There are temporary solutions, and the Nixon team seemed to try them all. There was action – lots of it meant to create the illusion for both the public and the self that the problem was being worked and was eventually going to go away.

There was blame and paranoia – the thought that the problem wasn’t really all that much of a problem but was a problem because “the enemies” wanted it to be a problem.

And, on occasion, there was alcohol.

Only one thing fixes the burning permanently: Confession. And the inevitable repercussions, which we are all familiar with based on the burning sins we have committed.

Monday, April 9, 2018

"Exaggerating? Honey, We're Living in A Swiss Cheese with A Door."

For the first time in our married life: A homeowner’s insurance claim.

Not really all that excited about it, as we don’t know what it’ll do to our premiums. But nevertheless . . .

Saturday, we had a rather nasty hailstorm, which pelted the neighborhood with stones larger than a quarter. You can drive through the neighborhood and see most every house with shattered and broken siding, and quite a few fences that look like they were the victim of a target-shoot.

The siding on the back of the house took more than a dozen hits. We were lucky we didn’t lose any windows, and frankly I’m shocked that we didn’t as those stones were hitting hard and fast. I was expecting this to happen to me at any time:

We’ve talked to the insurance company and will have an adjustor call or most likely come out hopefully this week, though they said they’d received a lot of calls and were pretty busy at the moment. That doesn’t bode well for getting the work done, so we’ll see what happens. Maybe I’ll get lucky and they’ll let me do the work.

I won’t hold my breath on that last one, that’s for sure.

I still need to check the roof – the house is so tall the roof is really hard to see from the back yard. I may have to vault the fence and get a pair of binoculars out.

Ironically, we had Blue Raven solar look at the roof as part of their pre-install inspection, and they saw no problems. Might have to double check what’s going on up there before they put the solar panels in.

It could have been a lot worse. The storm actually started out as a tornado warning, as folks had spotted funnel clouds west of town as the storm rolled in. By the time it got to us, it was just a severe thunderstorm. It was plenty scary without the twisters.

Thursday, April 5, 2018

“Oh! Luncheon!”

Some weeks you’re the fat guy with the meat mincer, some weeks you’re the duck.

This week, I was the duck.

Lots of documents to do at work.
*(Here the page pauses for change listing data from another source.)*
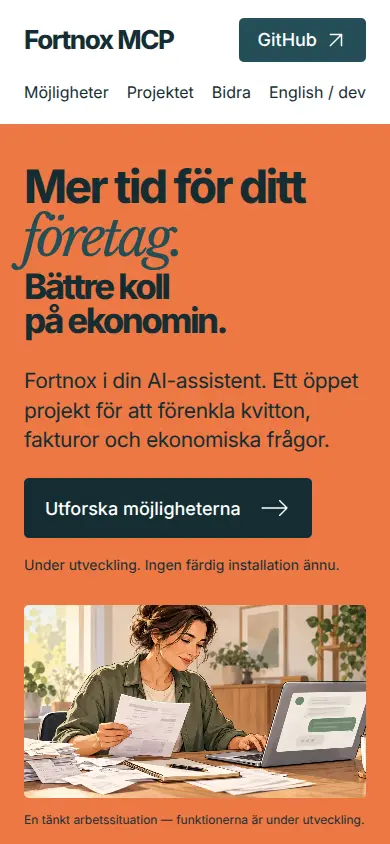
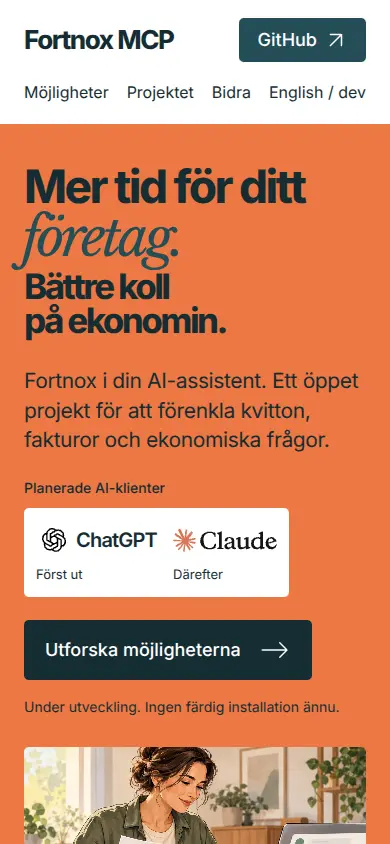
feat: show planned ChatGPT and Claude clients in the opening viewport

diff --git a/site/styles.css b/site/styles.css
@@ -70,6 +70,15 @@ h1 > span, h1 > em { display: block; }
 h1 em { color: var(--petrol); font-size: 1.18em; letter-spacing: -.07em; line-height: 1.04; margin-left: -.035em; }
 .economy-line { font-size: .92em; white-space: nowrap; }
 .hero-description { padding-top: 13px; }
+.planned-clients { margin-top: 22px; }
+.planned-clients > p { font-size: 14px; font-weight: 500; }
+.client-list { display: flex; flex-wrap: wrap; gap: 24px 32px; width: fit-content; max-width: 100%; list-style: none; margin: 10px 0 0; padding: 12px 16px; background: var(--white); border-radius: 5px; }
+.client-list li { min-width: 136px; }
+.client-brand { min-height: 48px; display: flex; align-items: center; gap: 8px; }
+.client-brand span { font-size: 23px; font-weight: 600; letter-spacing: -.04em; }
+.chatgpt-symbol { width: 48px; height: 48px; }
+.claude-logo { width: 128px; height: auto; }
+.client-list li > p { margin-top: 5px; font-size: 13px; }
 .hero-description .button { margin-top: 30px; }
 .hero-status { margin-top: 16px; font-size: 16px; }
 .hero-figure img { width: 100%; height: auto; aspect-ratio: 3.25; object-fit: cover; object-position: center 48%; border-radius: 5px; }
@@ -117,6 +126,8 @@ figcaption { margin-top: 13px; font-size: 14px; }
 .footer-inner { display: flex; align-items: center; justify-content: space-between; gap: 30px; }
 .site-footer .wordmark { font-size: 25px; }
 .site-footer p { margin-top: 6px; font-size: 15px; }
+.site-footer p:last-child { max-width: 62ch; }
+.site-footer .footer-inner > div { flex: 1; }
 .site-footer nav a { font-size: 16px; }
 
 @media (min-width: 1700px) {
@@ -182,6 +193,23 @@ figcaption { margin-top: 13px; font-size: 14px; }
   .footer-inner { flex-direction: column; align-items: flex-start; gap: 18px; }
   .site-footer nav { flex-wrap: wrap; gap: 12px 24px; }
   .site-footer p { font-size: 14px; }
+}
+
+@media (max-width: 600px) {
+  .client-list { gap: 16px; padding: 12px; }
+  .client-list li { min-width: 0; }
+  .client-brand { min-height: 40px; gap: 4px; }
+  .client-brand span { font-size: 20px; }
+  .chatgpt-symbol { width: 36px; height: 36px; }
+  .claude-logo { width: 104px; }
+}
+
+@media (max-width: 380px) {
+  .header-inner { column-gap: 8px; }
+  .wordmark { font-size: 22px; }
+  .header-github { font-size: 16px; padding-inline: 12px; }
+  .header-inner nav a { font-size: 14px; }
+  h1 { font-size: 40px; }
 }
 
 @media (prefers-reduced-motion: reduce) {

diff --git a/index.html b/index.html
@@ -40,6 +40,19 @@
             <h1 id="hero-title"><span>Mer tid för ditt</span> <em>företag.</em> <span class="economy-line">Bättre koll på ekonomin.</span></h1>
             <div class="hero-description">
               <p class="lead">Fortnox i din AI-assistent. Ett öppet projekt för att förenkla kvitton, fakturor och ekonomiska frågor.</p>
+              <div class="planned-clients" aria-labelledby="planned-clients-title">
+                <p id="planned-clients-title">Planerade AI-klienter</p>
+                <ul class="client-list">
+                  <li>
+                    <div class="client-brand"><img class="chatgpt-symbol" src="./site/brands/chatgpt.svg" width="48" height="48" alt=""><span>ChatGPT</span></div>
+                    <p>Först ut</p>
+                  </li>
+                  <li>
+                    <div class="client-brand"><img class="claude-logo" src="./site/brands/claude.svg" width="128" height="28" alt="Claude"></div>
+                    <p>Därefter</p>
+                  </li>
+                </ul>
+              </div>
               <a class="button button-ink" href="#mojligheter">
                 Utforska möjligheterna
                 <svg class="icon icon-long" viewBox="0 0 32 24" fill="none" stroke="currentColor" stroke-width="1.6" aria-hidden="true"><path d="M2 12h27M21 4l8 8-8 8"/></svg>
@@ -153,6 +166,7 @@
         <div>
           <a class="wordmark" href="./">Fortnox MCP</a>
           <p>Ett självständigt projekt. Ingen officiell Fortnox-produkt.</p>
+          <p>ChatGPT och dess symbol tillhör OpenAI. Claude-logotypen tillhör Anthropic. Inget partnerskap eller godkännande från dessa företag påstås.</p>
         </div>
         <nav aria-label="Projektlänkar">
           <a href="https://github.com/alex-engvall/fortnox-mcp">GitHub <svg class="icon" viewBox="0 0 24 24" fill="none" stroke="currentColor" stroke-width="1.6" aria-hidden="true"><path d="M6 18 18 6M6 6h12v12"/></svg></a>

diff --git a/docs/website.md b/docs/website.md
@@ -7,6 +7,7 @@ Scope: the owner-requested Swedish public project website and repository introdu
 - `index.html`: Swedish public copy, semantic sections, navigation and links to the project.
 - `site/styles.css`: design tokens, responsive layout and reduced-motion handling.
 - `site/main.js`: progressive enhancement for copying the source-clone command.
+- `site/brands/`: unmodified official client marks, subject to their owners' terms rather than AGPL.
 - `.nojekyll`: serve the repository as static files without a Jekyll transformation.
 - `README.md`: concise Swedish repository introduction, with website and developer links.
 - `README.en.md`: English contributor entry point.
@@ -17,6 +18,8 @@ There is no build step, package installation, external font request, analytics s
 Keep status copy in the website, READMEs and [documentation map](README.md) aligned. When implementation progresses, replace planned claims only with capabilities supported by release evidence. The browser illustration is not a product screenshot.
 
 ## Publish on GitHub Pages
+
+Before publishing the version with client logos, obtain Anthropic's required prior approval for the Claude mark and this material. No such approval is recorded in this repository. Keep the proposal unmerged until this is resolved, or remove that mark for publication. See [third-party notices](../THIRD_PARTY_NOTICES.md#client-marks). The preview and PR do not establish permission or endorsement.
 
 In repository **Settings → Pages → Build and deployment**, select **Deploy from a branch**, branch **main**, folder **/(root)**. Save the setting. Once this change is merged, `index.html` is the entry point at `https://alex-engvall.github.io/fortnox-mcp/`. Existing Pages settings may already be configured; this documentation change does not modify them.
 
@@ -67,6 +70,8 @@ Typography: locally served Inter for content and controls, with locally served L
 At 800px and below, the header navigation moves to a second row, major layouts stack and the source command wraps. The same information and English developer link remain available. Keyboard focus has a visible outline, the page has a skip link, copy feedback is announced, and reduced-motion preferences disable smooth scrolling.
 
 Intentional accessibility deviation from the opening concept: the italic heading word uses petrol instead of white because white on the orange background does not reach the minimum contrast for large text. The serif styling preserves its emphasis.
+
+Owner-requested addition: official ChatGPT/OpenAI symbol and Claude wordmark in the opening, with readable product names and the explicit label “Planerade AI-klienter”. ChatGPT is marked “Först ut” and Claude “Därefter”, consistent with D18; neither is presented as already supported. Both marks must remain fully visible before scrolling at the checked desktop and mobile sizes. Preserve their supplied artwork, proportions and clear space. Do not apply CSS filters, recolouring or decorative effects. This descriptive client list is separate from the project's identity; it is not a partner logo lockup.
 
 ## Rendered proposal previews
 

diff --git a/THIRD_PARTY_NOTICES.md b/THIRD_PARTY_NOTICES.md
@@ -25,4 +25,15 @@ The website bundles unmodified Latin WOFF2 font files from `@fontsource-variable
 
 Fortnox is used descriptively. This project is not an official Fortnox integration or an endorsement by Fortnox, OpenAI, Anthropic or Cloudflare. Do not use their logos without appropriate permission.
 
+### Client marks
+
+The website proposal contains the following unmodified official assets, retrieved on 2026-10-18. These marks and their associated rights belong to their respective owners; they are excluded from the project's AGPL grant. Their presence describes planned client targets, not a partnership, endorsement or completed integration.
+
+| Repository asset | Official source and original file | Owner and terms |
+| --- | --- | --- |
+| `site/brands/chatgpt.svg` | [OpenAI logo pack](https://cdn.openai.com/brand/OpenAI-Logos-2025.zip), `OpenAI-logos(new)/SVGs/OpenAI-black-monoblossom.svg` | OpenAI; [design guidelines and usage terms](https://openai.com/brand/). The supplied symbol accompanies the plain-text product name ChatGPT. |
+| `site/brands/claude.svg` | [Anthropic press kit](https://anthropic.com/press-kit), `Anthropic media resources/Anthropic logos/Claude logos/1 Claude logo/SVG/Claude logo - Slate.svg` | Anthropic, PBC; [trademark guidelines](https://www.anthropic.com/legal/trademark-guidelines). |
+
+Anthropic's published guidelines require prior approval of the materials using its marks. This repository records no such approval: resolve it before merging/publishing this proposal, or omit the Claude mark from the published page. Download availability is not proof of permission. Do not infer or transfer trademark rights from the repository's license. Preserve official artwork, spacing and proportions, and recheck current terms when changing its use.
+
 When implementation adds dependencies, record their versions and licenses in the lockfile and release SBOM. Verify compatibility with AGPL-3.0-only before distribution. Do not infer a dependency's license from the language or ecosystem.

diff --git a/docs/assets/README.md b/docs/assets/README.md
@@ -15,3 +15,5 @@ Use case: illustration-story. Asset type: panoramic GitHub README hero for an in
 The three images under `concepts/` are original AI-generated section concepts for the project website, retained as design references for this proposal. They are not product screenshots, implementation status evidence or runtime website assets. The production website uses the original `business-owner.webp` illustration and native HTML/CSS for every heading, link and control. See [website design and publishing](../website.md) for the design tokens and final generation prompts.
 
 `website-preview.webp` and `website-mobile-preview.webp` are screenshots of the implemented static website, captured with local Chromium/Playwright and converted to WebP for the repository. They document this website proposal; they do not depict a completed MCP product.
+
+The updated screenshots include official OpenAI/ChatGPT and Claude marks in the planned-client list. These third-party marks were not generated and are not licensed under the project's AGPL grant. Their sources, ownership, applicable guidelines and the outstanding Anthropic approval requirement are recorded in [third-party notices](../../THIRD_PARTY_NOTICES.md#client-marks).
Lots of revisions, and then Wednesday, lots of hurried revisions that spilled over into Thursday until about 11 am. I have more to do, but I’m sitting here feeling numb from all the work.

At last count, sixteen documents finished as much as they could be finished today. More to come next week, including those that got backlogged while I was working on the more exciting ones.

Two documents in particular got my attention yesterday, but in the typical roundabout way.

I should have suspected something was up when an operator came to find me Wednesday morning wondering about the status of a document. Found out a few hours later the entire plant was idled as they waited for this document to be revised. Found out a few hours after that, that there were two documents involved. But bonus of bonuses, in the wake of finishing one, the other just kinda finished itself.

Then I went this morning to send the documents to their owner for final approval, only to find twenty five (!) unresolved comments on one of them. I was able to put those off until next week and get the documents out.

And this is STILL better than journalism.